EXERCISE DETAILS:
Some lines in the listing below may include the string "this". How many are there? Give only the number.

__________________________________________________

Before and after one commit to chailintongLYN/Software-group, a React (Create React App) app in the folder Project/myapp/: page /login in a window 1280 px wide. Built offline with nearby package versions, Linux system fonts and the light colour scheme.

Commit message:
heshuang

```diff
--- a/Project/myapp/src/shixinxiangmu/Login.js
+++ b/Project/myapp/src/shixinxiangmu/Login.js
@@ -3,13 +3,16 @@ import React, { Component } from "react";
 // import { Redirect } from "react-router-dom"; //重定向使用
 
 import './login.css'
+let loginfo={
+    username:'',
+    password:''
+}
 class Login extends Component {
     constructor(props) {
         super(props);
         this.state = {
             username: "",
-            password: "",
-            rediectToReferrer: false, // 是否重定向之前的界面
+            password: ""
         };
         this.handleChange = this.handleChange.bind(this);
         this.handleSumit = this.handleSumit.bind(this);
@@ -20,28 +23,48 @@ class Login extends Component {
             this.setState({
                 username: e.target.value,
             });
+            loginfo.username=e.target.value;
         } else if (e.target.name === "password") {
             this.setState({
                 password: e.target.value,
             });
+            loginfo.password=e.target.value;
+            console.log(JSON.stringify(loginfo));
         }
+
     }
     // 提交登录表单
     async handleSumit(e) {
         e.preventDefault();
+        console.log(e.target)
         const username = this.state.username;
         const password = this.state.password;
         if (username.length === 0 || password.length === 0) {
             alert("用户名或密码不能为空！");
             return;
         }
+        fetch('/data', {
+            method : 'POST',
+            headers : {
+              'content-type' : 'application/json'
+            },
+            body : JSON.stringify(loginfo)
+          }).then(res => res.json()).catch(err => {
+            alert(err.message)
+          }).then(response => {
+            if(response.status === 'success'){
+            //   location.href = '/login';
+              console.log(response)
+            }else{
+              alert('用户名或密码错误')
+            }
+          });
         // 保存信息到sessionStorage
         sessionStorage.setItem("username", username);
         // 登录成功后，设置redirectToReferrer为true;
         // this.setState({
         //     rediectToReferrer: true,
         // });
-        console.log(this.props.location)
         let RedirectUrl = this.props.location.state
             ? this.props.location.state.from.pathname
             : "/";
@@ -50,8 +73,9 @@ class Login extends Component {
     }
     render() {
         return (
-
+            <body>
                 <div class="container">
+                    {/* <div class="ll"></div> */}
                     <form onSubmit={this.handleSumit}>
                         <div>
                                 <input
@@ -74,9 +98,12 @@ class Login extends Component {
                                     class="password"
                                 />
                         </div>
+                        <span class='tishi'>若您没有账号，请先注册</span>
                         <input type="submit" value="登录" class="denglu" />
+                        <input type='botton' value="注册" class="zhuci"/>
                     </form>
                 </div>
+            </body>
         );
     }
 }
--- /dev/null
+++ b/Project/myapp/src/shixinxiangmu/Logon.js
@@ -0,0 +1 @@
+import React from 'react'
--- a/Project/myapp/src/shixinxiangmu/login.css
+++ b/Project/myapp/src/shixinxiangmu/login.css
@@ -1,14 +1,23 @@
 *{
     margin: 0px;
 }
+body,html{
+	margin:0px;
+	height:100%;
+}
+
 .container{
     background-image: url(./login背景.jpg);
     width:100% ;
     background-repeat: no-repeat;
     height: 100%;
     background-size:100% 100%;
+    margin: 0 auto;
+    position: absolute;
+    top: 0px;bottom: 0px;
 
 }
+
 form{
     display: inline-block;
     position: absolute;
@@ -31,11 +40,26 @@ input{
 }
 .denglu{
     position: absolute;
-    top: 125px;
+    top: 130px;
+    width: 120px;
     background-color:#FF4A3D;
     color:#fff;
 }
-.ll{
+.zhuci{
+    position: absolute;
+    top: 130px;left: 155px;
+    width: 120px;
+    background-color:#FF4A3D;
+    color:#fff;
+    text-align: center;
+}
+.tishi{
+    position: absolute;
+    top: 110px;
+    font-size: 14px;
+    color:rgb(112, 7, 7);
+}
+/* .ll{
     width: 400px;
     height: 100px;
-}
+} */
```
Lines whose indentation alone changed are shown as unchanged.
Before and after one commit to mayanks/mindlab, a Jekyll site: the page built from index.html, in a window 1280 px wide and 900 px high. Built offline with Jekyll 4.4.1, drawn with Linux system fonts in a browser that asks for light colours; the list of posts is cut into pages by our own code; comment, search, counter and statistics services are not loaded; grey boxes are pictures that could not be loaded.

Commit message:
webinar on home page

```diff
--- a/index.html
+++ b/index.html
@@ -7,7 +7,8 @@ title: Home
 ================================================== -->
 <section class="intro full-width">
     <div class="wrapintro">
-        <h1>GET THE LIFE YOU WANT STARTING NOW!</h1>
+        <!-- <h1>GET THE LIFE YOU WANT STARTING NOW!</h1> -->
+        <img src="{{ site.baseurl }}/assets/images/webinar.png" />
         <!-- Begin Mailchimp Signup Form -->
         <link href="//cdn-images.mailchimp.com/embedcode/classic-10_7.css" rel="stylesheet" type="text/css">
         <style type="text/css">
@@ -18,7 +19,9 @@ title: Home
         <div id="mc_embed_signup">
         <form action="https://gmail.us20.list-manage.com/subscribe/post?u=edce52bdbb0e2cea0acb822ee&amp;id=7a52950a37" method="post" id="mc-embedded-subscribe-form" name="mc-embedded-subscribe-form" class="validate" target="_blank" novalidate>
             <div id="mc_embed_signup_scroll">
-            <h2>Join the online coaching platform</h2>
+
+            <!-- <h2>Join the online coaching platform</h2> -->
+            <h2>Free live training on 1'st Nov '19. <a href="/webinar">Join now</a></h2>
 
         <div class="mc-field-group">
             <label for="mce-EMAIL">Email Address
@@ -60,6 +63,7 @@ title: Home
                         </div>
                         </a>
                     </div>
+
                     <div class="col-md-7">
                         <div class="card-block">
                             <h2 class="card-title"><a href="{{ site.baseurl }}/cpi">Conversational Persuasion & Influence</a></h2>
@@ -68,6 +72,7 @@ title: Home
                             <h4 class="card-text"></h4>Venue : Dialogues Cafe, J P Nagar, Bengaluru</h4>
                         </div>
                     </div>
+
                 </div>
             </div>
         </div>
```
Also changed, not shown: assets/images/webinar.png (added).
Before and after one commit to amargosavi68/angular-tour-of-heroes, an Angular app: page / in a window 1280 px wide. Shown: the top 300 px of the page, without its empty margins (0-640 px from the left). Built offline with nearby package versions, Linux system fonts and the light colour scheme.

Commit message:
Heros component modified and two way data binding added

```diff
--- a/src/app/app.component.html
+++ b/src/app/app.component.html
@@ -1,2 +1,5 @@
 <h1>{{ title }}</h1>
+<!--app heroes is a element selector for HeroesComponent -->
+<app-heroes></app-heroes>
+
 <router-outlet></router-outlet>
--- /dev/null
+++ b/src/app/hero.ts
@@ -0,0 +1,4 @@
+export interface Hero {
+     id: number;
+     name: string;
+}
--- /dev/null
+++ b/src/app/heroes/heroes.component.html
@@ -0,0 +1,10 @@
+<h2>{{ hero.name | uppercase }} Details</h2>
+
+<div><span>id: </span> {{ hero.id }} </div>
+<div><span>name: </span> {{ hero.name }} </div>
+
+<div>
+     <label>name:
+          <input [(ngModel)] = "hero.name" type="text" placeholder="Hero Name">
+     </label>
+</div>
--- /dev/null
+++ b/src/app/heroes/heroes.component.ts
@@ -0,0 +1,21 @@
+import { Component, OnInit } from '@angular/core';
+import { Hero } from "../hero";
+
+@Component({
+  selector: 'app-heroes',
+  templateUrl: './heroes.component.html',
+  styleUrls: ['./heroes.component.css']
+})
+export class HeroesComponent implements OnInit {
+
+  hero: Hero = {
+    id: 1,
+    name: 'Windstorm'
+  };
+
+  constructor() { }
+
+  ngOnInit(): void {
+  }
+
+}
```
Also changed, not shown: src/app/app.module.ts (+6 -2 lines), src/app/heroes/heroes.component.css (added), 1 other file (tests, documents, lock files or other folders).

__________________________________________________

ANSWER FOR THE TASK:
12